Chemwiki free textbook effort expands with $600,000 grant

By Becky Oskin

College students in the STEM fields could see sizable savings thanks to a $600,000 grant awarded to an open source textbook project developed at the University of California, Davis.

The ChemWiki project recently received $600,000 from the National Science Foundation to support further expansion of its open source textbooks into fields including statistics, math, geology, physics, biology and solar energy.

Digital course materials are steadily climbing in use in response to textbook cost concerns, according to an annual survey released in July by the National Association of College Stores. In August, the University of Maryland announced plans to completely eliminate print textbooks this academic year.

Book Honors UC Davis Microbiologist

A new book, “The Lure of Bacterial Genetics,” honors the contributions and achievements of John Roth, distinguished professor of microbiology in the UC Davis College of Biological Sciences.

Written and edited by Roth’s former students and colleagues, the book provides a complete overview of the field and its history.
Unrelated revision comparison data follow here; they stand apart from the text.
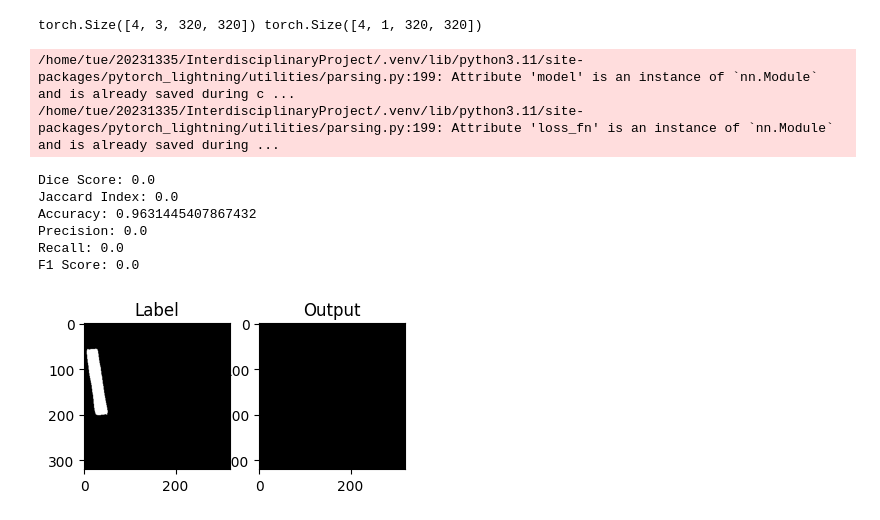
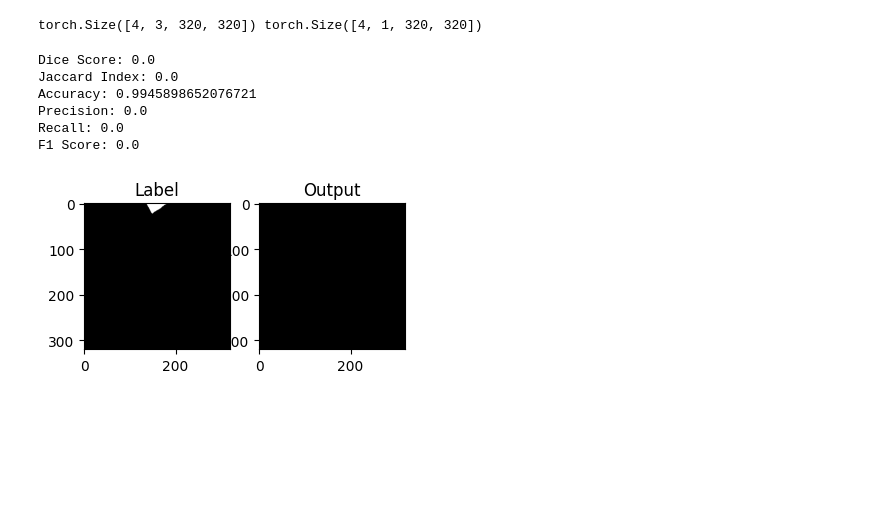
Before and after one commit to Tiburso/EnerVision, a Jupyter notebook: dataloaders.ipynb, the cells around one changed output. Saved outputs shown, nothing was run; the diff lists cells and outputs as text; code cells hidden in the pictures; blank space fills up the shorter version.

```diff
--- a/dataloaders.ipynb
+++ b/dataloaders.ipynb
@@ -132,55 +141,46 @@ from torchmetrics.functional import jaccard_index, accuracy, precision, recall,
 
 test_folder = "data/solardk_dataset_neurips_v2/herlev_test/test"
 
-model = BaseModel.load_from_checkpoint("lightning_logs/version_205743/checkpoints/epoch=9-step=1680.ckpt")
+model = BaseModel.load_from_checkpoint("lightning_logs/version_205990/checkpoints/epoch=27-step=4704.ckpt")
 
-transform = transforms.Compose(
-    [
-        transforms.ToDtype(torch.float32),
-        transforms.Normalize(mean=[0.485, 0.456, 0.406], std=[0.229, 0.224, 0.225]),
-    ]
-)
-
-test_dataset = SolarDKDataset(test_folder, transform=transform)
+test_dataset = SolarDKDataset(test_folder)
 test_loader = DataLoader(test_dataset, batch_size=4, shuffle=False)
 
 # Estimate the model on the test set
 model.eval()
 with torch.no_grad():
     image, label = next(iter(test_loader))
 
-    idx = 0
+    idx = 3
     output = model(image)[idx]
     label  = label[idx]
 
     sigmoid_predictions = torch.sigmoid(output)
     output_predictions = (torch.sigmoid(output) > 0.1).float().squeeze()
     label = label[0].squeeze()
 
     print(f"Dice Score: {dice(output_predictions, label.int())}")
     print(f"Jaccard Index: {jaccard_index(output_predictions, label, task='binary')}")
     print(f"Accuracy: {accuracy(output_predictions, label, task='binary')}")
     print(f"Precision: {precision(output_predictions, label, task='binary')}")
     print(f"Recall: {recall(output_predictions, label, task='binary')}")
     print(f"F1 Score: {f1_score(output_predictions, label, task='binary')}")
 
     plt.subplot(1, 3, 2)
     plt.imshow(label, cmap="gray")
     plt.title("Label")
 
     plt.subplot(1, 3, 3)
     r = Image.fromarray(output_predictions.byte().cpu().numpy())
     plt.imshow(r, cmap="gray")
     plt.title("Output")
 
     plt.show()
 # %% [output]
-/home/tue/20231335/InterdisciplinaryProject/.venv/lib/python3.11/site-packages/pytorch_lightning/utilities/parsing.py:199: Attribute 'model' is an instance of `nn.Module` and is already saved during c ...
-/home/tue/20231335/InterdisciplinaryProject/.venv/lib/python3.11/site-packages/pytorch_lightning/utilities/parsing.py:199: Attribute 'loss_fn' is an instance of `nn.Module` and is already saved during ...
+Dice Score: 0.0
+Jaccard Index: 0.0
+Accuracy: 0.9945898652076721
+Precision: 0.0
+Recall: 0.0
+F1 Score: 0.0
-Dice Score: 0.0
-Jaccard Index: 0.0
-Accuracy: 0.9631445407867432
-Precision: 0.0
-Recall: 0.0
-F1 Score: 0.0
-[figure, old version]
+[figure, new version]
```
Also changed, not shown: parts of 2 cells of this notebook, 2 other files.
The final chapter, written by Roth, offers a look at the future of bacterial genetics.

Roth’s laboratory uses Salmonella bacteria as a model to explore the basic genetics and biochemistry of all bacteria, including how bacteria evolve and adapt to their environment. Roth is also a member of the National Academy of Sciences and a fellow of the American Association for the Advancement of Science.

Bill Gates Recommends “Tomorrow’s Table”

Bill Gates writes on his blog that he has been reading “Tomorrow’s Table” by UC Davis plant pathology professor Pam Ronald and her husband, organic farmer Raoul Adamchak. In the book and the blog of the same name, Ronald and Adamchak argue that genetic engineering and organic farming can go hand in hand to create a new agriculture that can feed the world while protecting the environment.

“This is an important book for anyone who wants to learn about the science of seeds and the challenges faced by farmers,” Gates writes.  “I certainly recommend this book to people who are curious about the future of agriculture and the controversies around it.”

Faculty opine: What next after Guantanamo?

Contributed by Clifton B. Parker. This item was first published in Dateline, the UC Davis faculty/staff newspaper.

President Obama’s decision last week to shut down the Guantanamo Bay terrorist detention camp shows that America is changing its War on Terror strategy, UC Davis faculty say.

Kathryn Olmsted, a history professor who has written extensively about secret governments and conspiracy theories in America, said that after 9/11 many people throughout the world thought the U.S. considered itself above the law.

“The Bush administration alienated millions of people who initially felt great sympathy for America after the attacks,” she said. “Now President Obama is signaling that the U.S. government will play by the rules.”

Can GM foods benefit the environment?

Yes, argues University of Texas professor James E. McWilliams, writing on Slate. Millions of acres of land around the world (in the U.S., 90 percent of soy beans and 80 percent of corn) are planted with genetically modified crops. These technologies can be harnessed to reduce the environmental impact of farming, McWilliams argues — from cutting methane emissions from grass-fed beef cattle to cutting nitrogen pollution from fertilizer use.

McWilliams cites UC Davis plant pathologist Pam Ronald, who with her husband Raoul Adamchak — an organic farmer — has argued for a merger between organic farming and biotechnology. Their book, Tomorrow’s Table, was published last year. Ronald’s blog of the same name is here.

Congress should set auto standards, not pick technologies

If Washington wants a new generation of clean vehicles, Congress should follow California’s example and set tough emissions and efficiency standards rather than trying to pick winning technologies, argue Dan Sperling and Deborah Gordon in a post on the Oxford University Press blog. Sperling and Gordon are the authors of a new book published by OUP, “Two Billion Cars.”

New book: How Wikipedia works

UC Davis reference librarian Phoebe Ayers is co-author of a new book about the online encyclopedia Wikipedia, “How Wikipedia Works — And How You Can Be a Part of It.” The book explains how to use Wikipedia, both as a reader looking for information, and as a contributor creating and editing new entries.

Ayers has been involved with Wikipedia since 2003.

(Via the Digital Life blog at the New Jersey Star-Ledger).